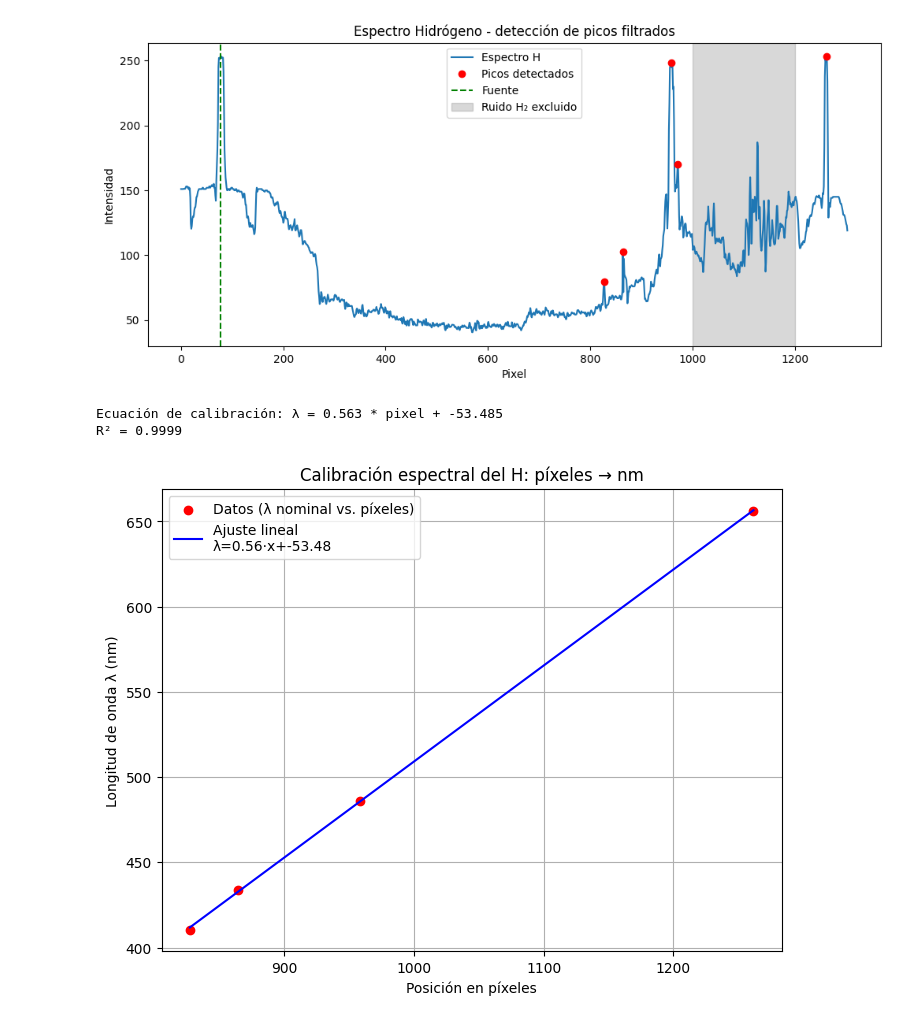
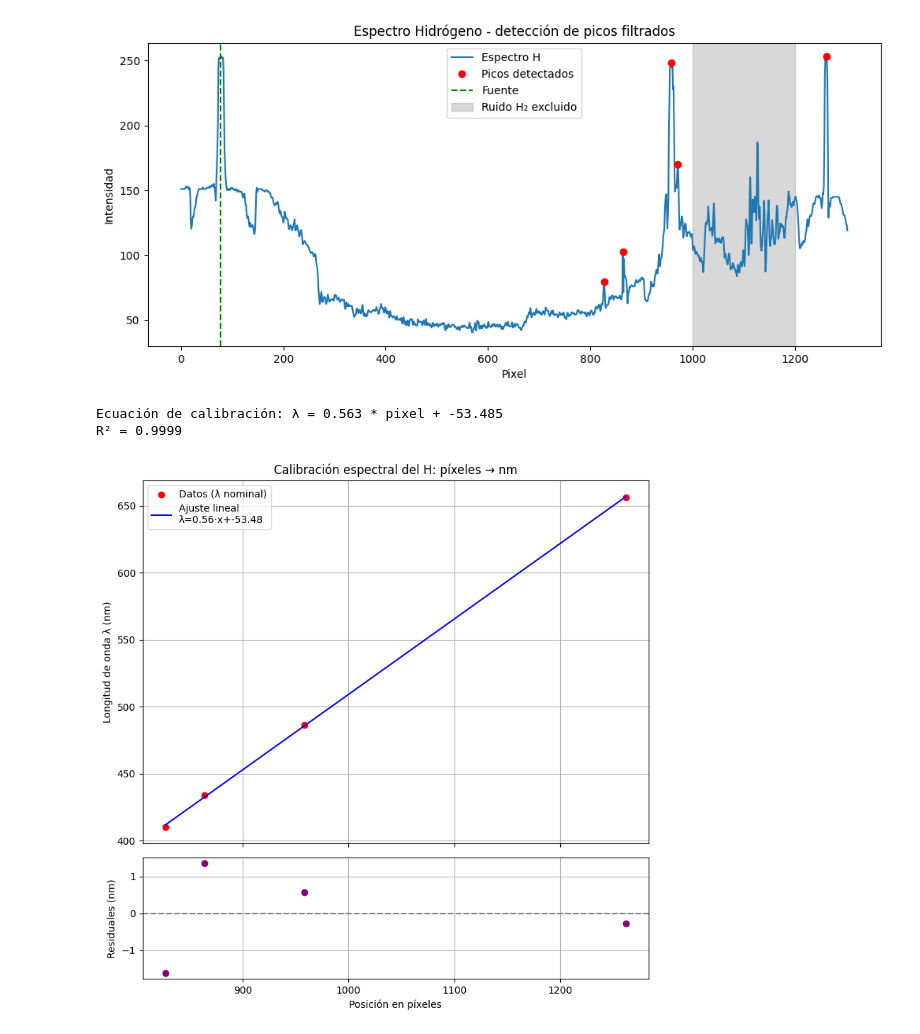
Before and after one commit to KateT840/Laboratorio_moderna, a Jupyter notebook: Lab_2/Codigo_Lab_2_hidrogeno.ipynb, the cells around one changed output. Drawn from its saved outputs; the diff is of its cells as text; code cells hidden in the pictures.

```diff
--- a/Lab_2/Codigo_Lab_2_hidrogeno.ipynb
+++ b/Lab_2/Codigo_Lab_2_hidrogeno.ipynb
@@ -138,37 +140,49 @@ plt.show()
 # %%
 # 4   971.0              894.0     170.000 Este valor no lo vamos a tener en cuenta, porque no hace parte del espectro según la imagen a color
 # %%
-
-from sklearn.linear_model import LinearRegression
-
-# === 1. Datos experimentales (pixeles de los picos que ya detectaste) ===
-# Sustituye estos por los tuyos reales:
-pixeles = np.array([1262,958,864, 827 ])   # posiciones en píxeles
-lambdas = np.array([656.3, 486.1, 434.0, 410.2])  # longitudes de onda nominales (nm)
+#Gráfica longitud de onda y pixeles con regresión lineal
+# === 1. Datos experimentales (pixeles y λ nominales) ===
+pixeles = np.array([1262, 958, 864, 827])     # píxeles de tus picos
+lambdas = np.array([656.3, 486.1, 434.0, 410.2])  # λ nominales (nm)
 
 # === 2. Ajuste lineal ===
 X = pixeles.reshape(-1, 1)
 y = lambdas
 modelo = LinearRegression().fit(X, y)
 
 pendiente = modelo.coef_[0]
 intercepto = modelo.intercept_
 R2 = modelo.score(X, y)
 
 print(f"Ecuación de calibración: λ = {pendiente:.3f} * pixel + {intercepto:.3f}")
 print(f"R² = {R2:.4f}")
 
-# === 3. Graficar ===
-plt.figure(figsize=(8,6))
-plt.scatter(pixeles, lambdas, color="red", label="Datos (λ nominal vs. píxeles)")
-plt.plot(pixeles, modelo.predict(X), color="blue", label=f"Ajuste lineal\nλ={pendiente:.2f}·x+{intercepto:.2f}")
-plt.xlabel("Posición en píxeles")
-plt.ylabel("Longitud de onda λ (nm)")
-plt.title("Calibración espectral del H: píxeles → nm")
-plt.legend()
-plt.grid(True)
+# === 3. Predicciones y residuales ===
+y_pred = modelo.predict(X)
+residuales = y - y_pred
+
+# === 4. Gráficas ===
+fig, (ax1, ax2) = plt.subplots(2, 1, figsize=(8,8), sharex=True,
+                               gridspec_kw={'height_ratios':[3,1]})
+
+# (a) Ajuste principal
+ax1.scatter(pixeles, lambdas, color="red", label="Datos (λ nominal)")
+ax1.plot(pixeles, y_pred, color="blue", label=f"Ajuste lineal\nλ={pendiente:.2f}·x+{intercepto:.2f}")
+ax1.set_ylabel("Longitud de onda λ (nm)")
+ax1.set_title("Calibración espectral del H: píxeles → nm")
+ax1.legend()
+ax1.grid(True)
+
+# (b) Residuales
+ax2.scatter(pixeles, residuales, color="purple")
+ax2.axhline(0, color="gray", linestyle="--")
+ax2.set_xlabel("Posición en píxeles")
+ax2.set_ylabel("Residuales (nm)")
+ax2.grid(True)
+
+plt.tight_layout()
 plt.show()
 # %% [output]
 Ecuación de calibración: λ = 0.563 * pixel + -53.485
 R² = 0.9999
-[figure, old version]
+[figure, new version]
```
Also changed, not shown: parts of 2 cells of this notebook.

------------------------------------------------------------------------

Your reply is one number: how many lines of the records above contain the word "changed".

▶ _EXERCISE RESULT_: 2